WORK TO COMPLETE
Every entry is to be returned exactly as it stands; the pictures are to be dropped.

DATA FOR THIS EXERCISE

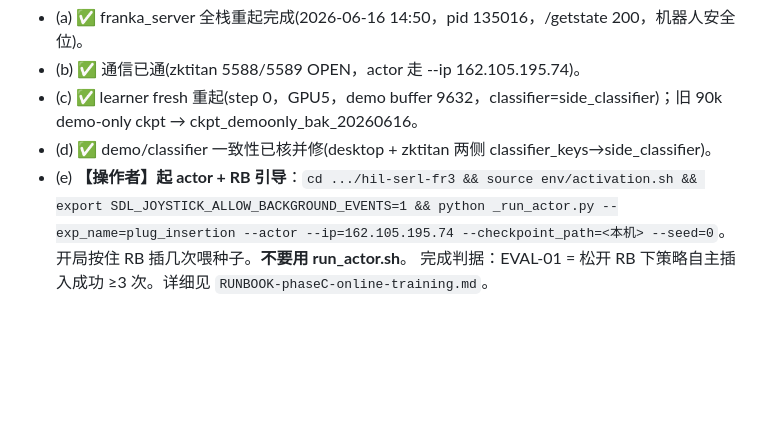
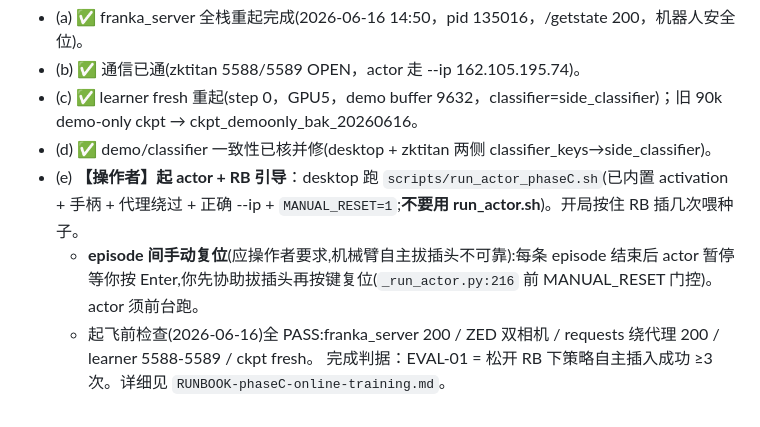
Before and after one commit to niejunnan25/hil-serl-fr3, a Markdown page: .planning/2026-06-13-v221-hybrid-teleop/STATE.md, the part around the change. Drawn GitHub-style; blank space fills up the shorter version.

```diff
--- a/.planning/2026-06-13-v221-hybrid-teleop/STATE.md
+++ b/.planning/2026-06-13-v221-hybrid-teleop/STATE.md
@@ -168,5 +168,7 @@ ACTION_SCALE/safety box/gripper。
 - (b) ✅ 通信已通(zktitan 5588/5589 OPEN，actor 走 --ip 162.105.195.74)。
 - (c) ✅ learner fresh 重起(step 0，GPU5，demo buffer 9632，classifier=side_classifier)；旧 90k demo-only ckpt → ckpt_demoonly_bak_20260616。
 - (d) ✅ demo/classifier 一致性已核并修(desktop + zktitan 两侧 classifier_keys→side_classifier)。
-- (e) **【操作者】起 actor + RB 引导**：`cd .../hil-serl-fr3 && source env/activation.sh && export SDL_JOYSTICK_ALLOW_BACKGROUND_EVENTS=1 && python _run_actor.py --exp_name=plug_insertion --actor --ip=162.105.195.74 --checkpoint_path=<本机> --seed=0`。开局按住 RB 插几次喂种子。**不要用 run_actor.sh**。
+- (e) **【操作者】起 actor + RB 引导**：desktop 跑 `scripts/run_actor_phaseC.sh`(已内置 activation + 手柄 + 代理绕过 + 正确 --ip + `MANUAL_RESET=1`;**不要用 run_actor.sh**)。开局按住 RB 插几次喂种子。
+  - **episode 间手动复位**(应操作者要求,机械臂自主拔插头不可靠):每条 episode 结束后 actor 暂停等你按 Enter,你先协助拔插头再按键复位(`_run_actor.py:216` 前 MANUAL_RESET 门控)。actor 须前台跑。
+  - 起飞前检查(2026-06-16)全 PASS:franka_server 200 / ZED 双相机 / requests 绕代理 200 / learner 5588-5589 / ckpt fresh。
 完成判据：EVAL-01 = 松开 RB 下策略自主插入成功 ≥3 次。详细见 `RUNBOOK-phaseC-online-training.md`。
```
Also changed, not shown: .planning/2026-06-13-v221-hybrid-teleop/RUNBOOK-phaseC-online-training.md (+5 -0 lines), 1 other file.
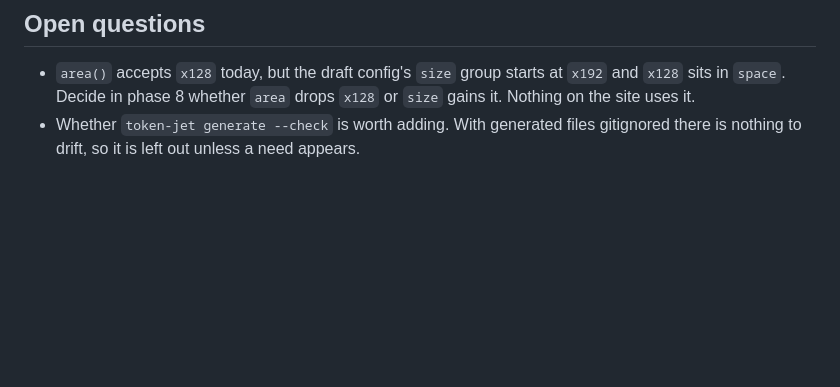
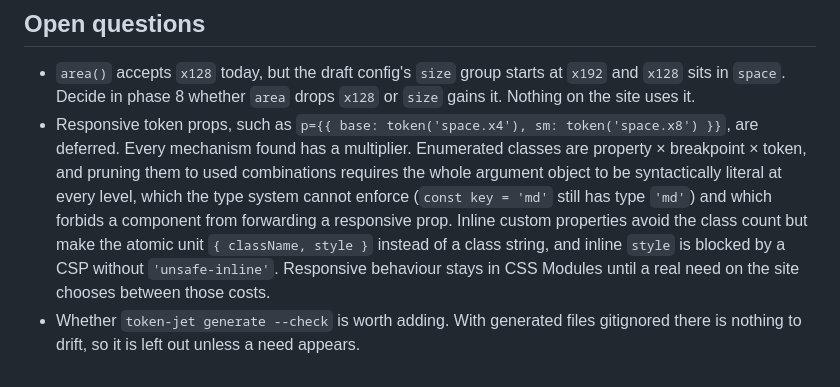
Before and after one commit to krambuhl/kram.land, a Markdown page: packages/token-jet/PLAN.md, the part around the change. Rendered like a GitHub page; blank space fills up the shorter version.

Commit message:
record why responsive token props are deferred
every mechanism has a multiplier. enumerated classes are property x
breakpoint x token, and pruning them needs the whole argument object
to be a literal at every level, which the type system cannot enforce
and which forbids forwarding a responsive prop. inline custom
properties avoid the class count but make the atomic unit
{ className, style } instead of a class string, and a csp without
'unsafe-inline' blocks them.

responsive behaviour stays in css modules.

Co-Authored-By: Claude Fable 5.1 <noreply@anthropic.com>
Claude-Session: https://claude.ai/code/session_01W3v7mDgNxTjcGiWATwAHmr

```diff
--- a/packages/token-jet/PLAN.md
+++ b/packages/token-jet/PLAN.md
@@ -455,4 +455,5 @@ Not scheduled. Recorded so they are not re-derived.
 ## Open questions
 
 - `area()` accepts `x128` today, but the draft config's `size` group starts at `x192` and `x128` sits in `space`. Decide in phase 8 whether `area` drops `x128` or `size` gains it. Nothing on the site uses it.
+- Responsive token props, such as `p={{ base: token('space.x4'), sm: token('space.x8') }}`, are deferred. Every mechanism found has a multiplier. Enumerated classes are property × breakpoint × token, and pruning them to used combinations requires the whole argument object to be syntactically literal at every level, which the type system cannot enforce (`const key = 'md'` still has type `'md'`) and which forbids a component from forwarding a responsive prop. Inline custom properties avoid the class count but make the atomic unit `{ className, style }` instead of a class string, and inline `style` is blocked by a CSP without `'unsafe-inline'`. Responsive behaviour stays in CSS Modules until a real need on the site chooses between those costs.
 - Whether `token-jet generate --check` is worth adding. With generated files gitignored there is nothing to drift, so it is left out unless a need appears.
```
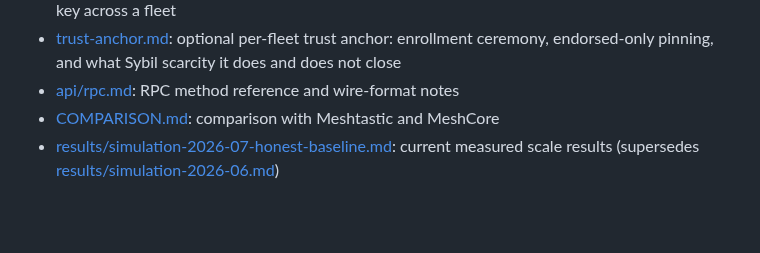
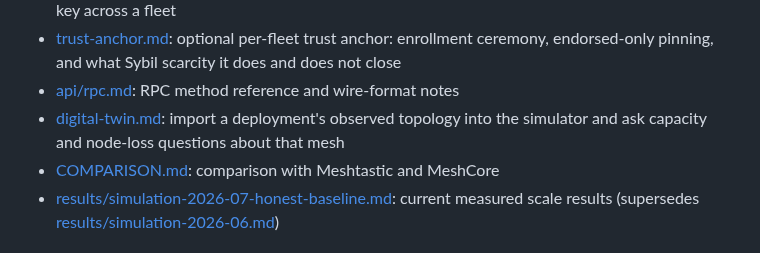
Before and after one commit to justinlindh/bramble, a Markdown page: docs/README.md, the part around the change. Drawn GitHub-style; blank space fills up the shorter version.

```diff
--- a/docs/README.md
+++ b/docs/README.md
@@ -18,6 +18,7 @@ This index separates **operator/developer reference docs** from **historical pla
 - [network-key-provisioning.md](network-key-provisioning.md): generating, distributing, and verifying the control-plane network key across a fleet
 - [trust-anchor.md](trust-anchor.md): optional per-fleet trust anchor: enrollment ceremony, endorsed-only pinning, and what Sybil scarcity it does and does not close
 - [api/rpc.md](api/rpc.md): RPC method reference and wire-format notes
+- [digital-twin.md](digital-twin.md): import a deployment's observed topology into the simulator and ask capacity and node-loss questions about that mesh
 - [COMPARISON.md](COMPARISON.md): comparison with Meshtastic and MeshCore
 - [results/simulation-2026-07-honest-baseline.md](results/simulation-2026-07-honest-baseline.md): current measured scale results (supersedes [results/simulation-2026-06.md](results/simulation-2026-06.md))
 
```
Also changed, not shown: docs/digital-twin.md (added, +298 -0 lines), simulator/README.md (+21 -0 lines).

SOLVED EXERCISE
Before and after one commit to niejunnan25/hil-serl-fr3, a Markdown page: .planning/2026-06-13-v221-hybrid-teleop/STATE.md, the part around the change. Drawn GitHub-style; blank space fills up the shorter version.

```diff
--- a/.planning/2026-06-13-v221-hybrid-teleop/STATE.md
+++ b/.planning/2026-06-13-v221-hybrid-teleop/STATE.md
@@ -168,5 +168,7 @@ ACTION_SCALE/safety box/gripper。
 - (b) ✅ 通信已通(zktitan 5588/5589 OPEN，actor 走 --ip 162.105.195.74)。
 - (c) ✅ learner fresh 重起(step 0，GPU5，demo buffer 9632，classifier=side_classifier)；旧 90k demo-only ckpt → ckpt_demoonly_bak_20260616。
 - (d) ✅ demo/classifier 一致性已核并修(desktop + zktitan 两侧 classifier_keys→side_classifier)。
-- (e) **【操作者】起 actor + RB 引导**：`cd .../hil-serl-fr3 && source env/activation.sh && export SDL_JOYSTICK_ALLOW_BACKGROUND_EVENTS=1 && python _run_actor.py --exp_name=plug_insertion --actor --ip=162.105.195.74 --checkpoint_path=<本机> --seed=0`。开局按住 RB 插几次喂种子。**不要用 run_actor.sh**。
+- (e) **【操作者】起 actor + RB 引导**：desktop 跑 `scripts/run_actor_phaseC.sh`(已内置 activation + 手柄 + 代理绕过 + 正确 --ip + `MANUAL_RESET=1`;**不要用 run_actor.sh**)。开局按住 RB 插几次喂种子。
+  - **episode 间手动复位**(应操作者要求,机械臂自主拔插头不可靠):每条 episode 结束后 actor 暂停等你按 Enter,你先协助拔插头再按键复位(`_run_actor.py:216` 前 MANUAL_RESET 门控)。actor 须前台跑。
+  - 起飞前检查(2026-06-16)全 PASS:franka_server 200 / ZED 双相机 / requests 绕代理 200 / learner 5588-5589 / ckpt fresh。
 完成判据：EVAL-01 = 松开 RB 下策略自主插入成功 ≥3 次。详细见 `RUNBOOK-phaseC-online-training.md`。
```
Also changed, not shown: .planning/2026-06-13-v221-hybrid-teleop/RUNBOOK-phaseC-online-training.md (+5 -0 lines), 1 other file.
Before and after one commit to krambuhl/kram.land, a Markdown page: packages/token-jet/PLAN.md, the part around the change. Rendered like a GitHub page; blank space fills up the shorter version.

Commit message:
record why responsive token props are deferred
every mechanism has a multiplier. enumerated classes are property x
breakpoint x token, and pruning them needs the whole argument object
to be a literal at every level, which the type system cannot enforce
and which forbids forwarding a responsive prop. inline custom
properties avoid the class count but make the atomic unit
{ className, style } instead of a class string, and a csp without
'unsafe-inline' blocks them.

responsive behaviour stays in css modules.

Co-Authored-By: Claude Fable 5.1 <noreply@anthropic.com>
Claude-Session: https://claude.ai/code/session_01W3v7mDgNxTjcGiWATwAHmr

```diff
--- a/packages/token-jet/PLAN.md
+++ b/packages/token-jet/PLAN.md
@@ -455,4 +455,5 @@ Not scheduled. Recorded so they are not re-derived.
 ## Open questions
 
 - `area()` accepts `x128` today, but the draft config's `size` group starts at `x192` and `x128` sits in `space`. Decide in phase 8 whether `area` drops `x128` or `size` gains it. Nothing on the site uses it.
+- Responsive token props, such as `p={{ base: token('space.x4'), sm: token('space.x8') }}`, are deferred. Every mechanism found has a multiplier. Enumerated classes are property × breakpoint × token, and pruning them to used combinations requires the whole argument object to be syntactically literal at every level, which the type system cannot enforce (`const key = 'md'` still has type `'md'`) and which forbids a component from forwarding a responsive prop. Inline custom properties avoid the class count but make the atomic unit `{ className, style }` instead of a class string, and inline `style` is blocked by a CSP without `'unsafe-inline'`. Responsive behaviour stays in CSS Modules until a real need on the site chooses between those costs.
 - Whether `token-jet generate --check` is worth adding. With generated files gitignored there is nothing to drift, so it is left out unless a need appears.
```
Before and after one commit to justinlindh/bramble, a Markdown page: docs/README.md, the part around the change. Drawn GitHub-style; blank space fills up the shorter version.

```diff
--- a/docs/README.md
+++ b/docs/README.md
@@ -18,6 +18,7 @@ This index separates **operator/developer reference docs** from **historical pla
 - [network-key-provisioning.md](network-key-provisioning.md): generating, distributing, and verifying the control-plane network key across a fleet
 - [trust-anchor.md](trust-anchor.md): optional per-fleet trust anchor: enrollment ceremony, endorsed-only pinning, and what Sybil scarcity it does and does not close
 - [api/rpc.md](api/rpc.md): RPC method reference and wire-format notes
+- [digital-twin.md](digital-twin.md): import a deployment's observed topology into the simulator and ask capacity and node-loss questions about that mesh
 - [COMPARISON.md](COMPARISON.md): comparison with Meshtastic and MeshCore
 - [results/simulation-2026-07-honest-baseline.md](results/simulation-2026-07-honest-baseline.md): current measured scale results (supersedes [results/simulation-2026-06.md](results/simulation-2026-06.md))
 
```
Also changed, not shown: docs/digital-twin.md (added, +298 -0 lines), simulator/README.md (+21 -0 lines).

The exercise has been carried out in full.